=== WHAT NEEDS TO BE DONE ===
Your answer must restate each entry below word for word, with no pictures in it.

======

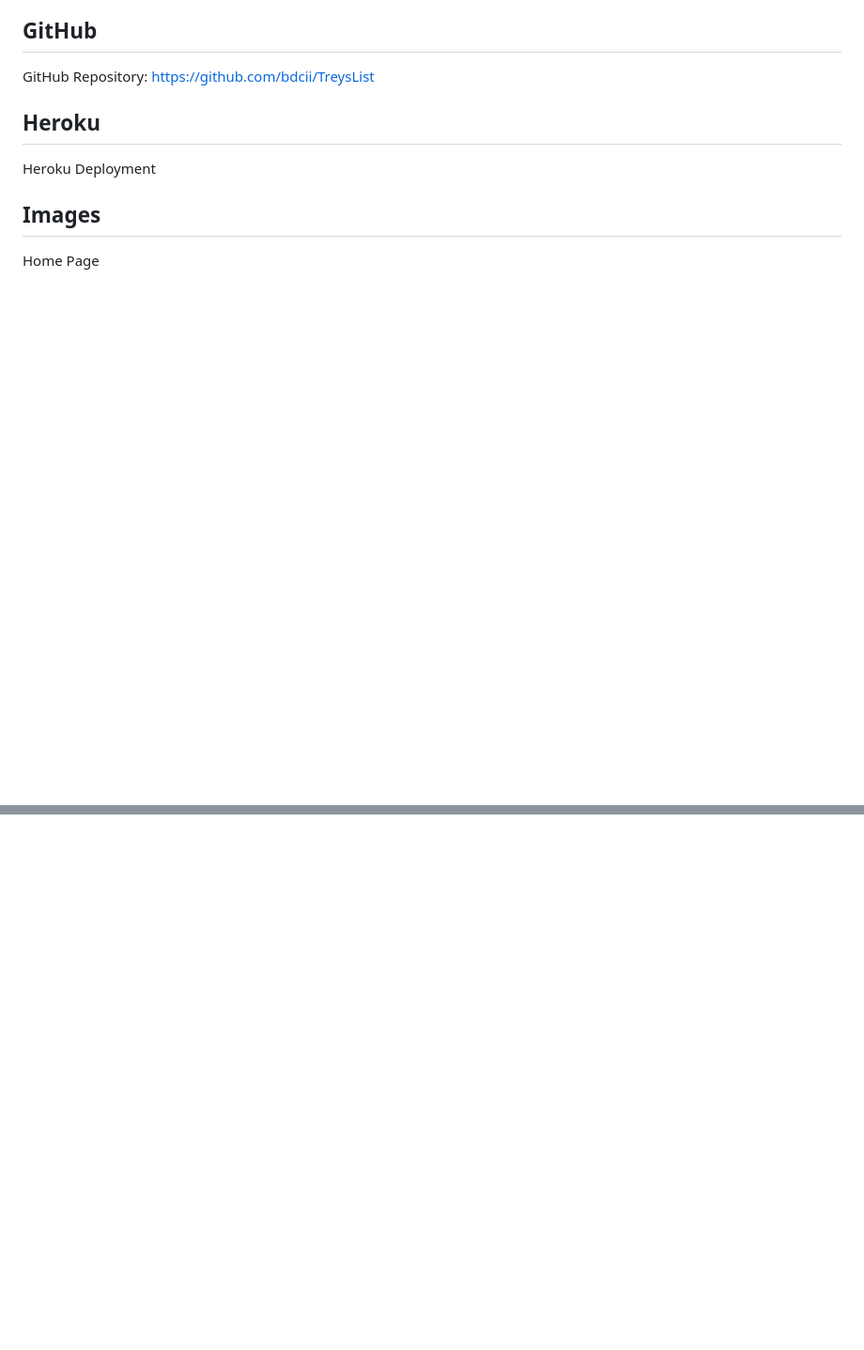
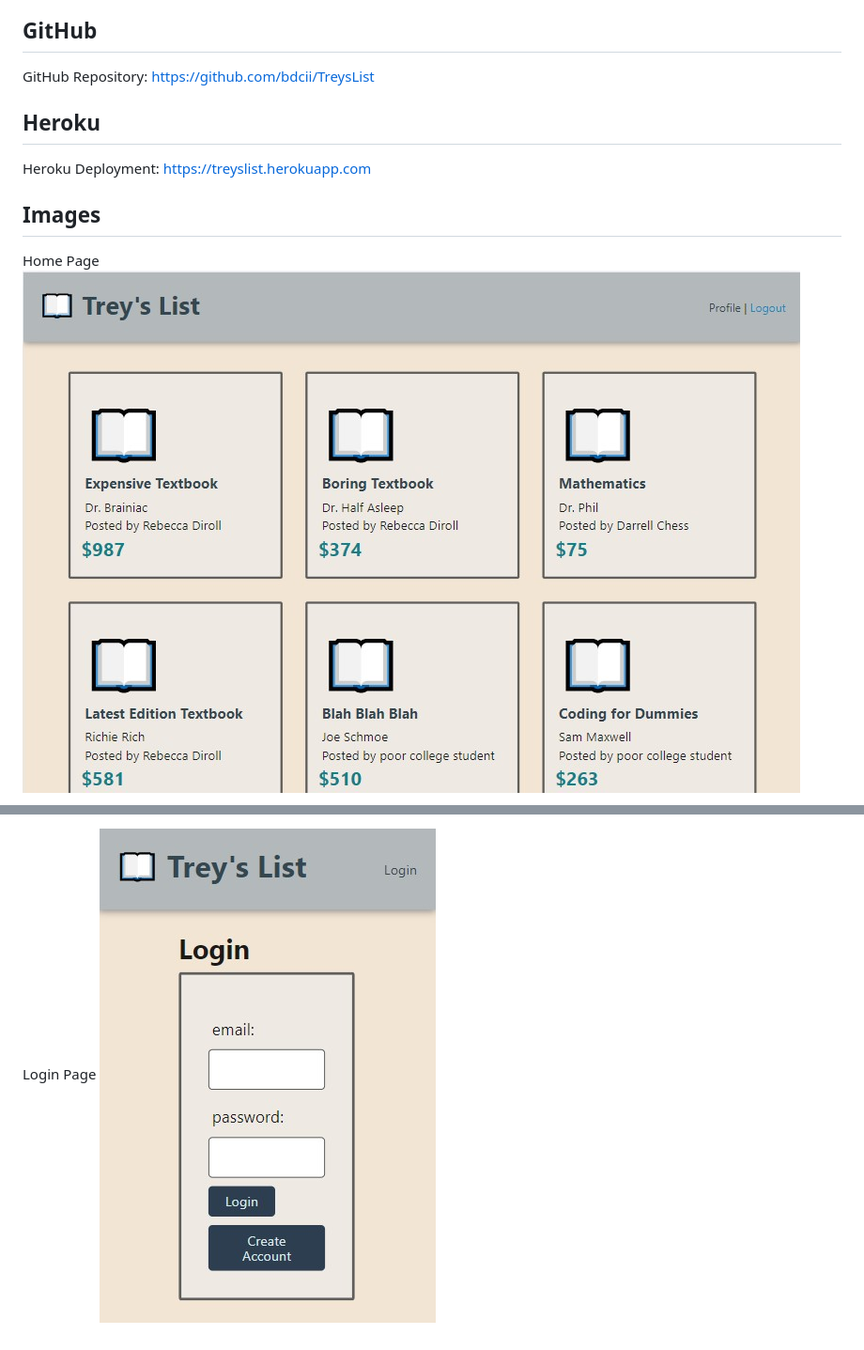
Before and after one commit to bdcii/Project2, a Markdown page: README.md, 2 parts joined by grey strips. Shown: that part at 94% size. GitHub-like rendering; pictures changed too: assets/Image-1-Homepage.jpg (added), assets/Image-5-Login-Page.jpg (added); blank space fills up the shorter version.

Commit message:
Added images and Heroku link to README.md

```diff
--- a/README.md
+++ b/README.md
@@ -25,9 +25,10 @@ Even in this digital age, college students everywhere are required to purchase e
 GitHub Repository: https://github.com/bdcii/TreysList
 
 ## Heroku
-Heroku Deployment
+Heroku Deployment: https://treyslist.herokuapp.com
 
 ## Images
 Home Page
+![Trey's List Home Page](/assets/Image-1-Homepage.jpg)
 
 Book Page
@@ -34,2 +42,3 @@ Book Page
 
 Login Page
+![Login Page](/assets/Image-5-Login-Page.jpg)
```
Also changed, not shown: other parts of README.md (+7 -0 lines), assets/Image-2-One-Book.jpg (added), assets/Image-3-User-Profile.jpg (added), assets/Image-4-Mobile-Friendly.jpg (added).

======

=== ANSWER ===
Before and after one commit to bdcii/Project2, a Markdown page: README.md, 2 parts joined by grey strips. Shown: that part at 94% size. GitHub-like rendering; pictures changed too: assets/Image-1-Homepage.jpg (added), assets/Image-5-Login-Page.jpg (added); blank space fills up the shorter version.

Commit message:
Added images and Heroku link to README.md

```diff
--- a/README.md
+++ b/README.md
@@ -25,9 +25,10 @@ Even in this digital age, college students everywhere are required to purchase e
 GitHub Repository: https://github.com/bdcii/TreysList
 
 ## Heroku
-Heroku Deployment
+Heroku Deployment: https://treyslist.herokuapp.com
 
 ## Images
 Home Page
+![Trey's List Home Page](/assets/Image-1-Homepage.jpg)
 
 Book Page
@@ -34,2 +42,3 @@ Book Page
 
 Login Page
+![Login Page](/assets/Image-5-Login-Page.jpg)
```
Also changed, not shown: other parts of README.md (+7 -0 lines), assets/Image-2-One-Book.jpg (added), assets/Image-3-User-Profile.jpg (added), assets/Image-4-Mobile-Friendly.jpg (added).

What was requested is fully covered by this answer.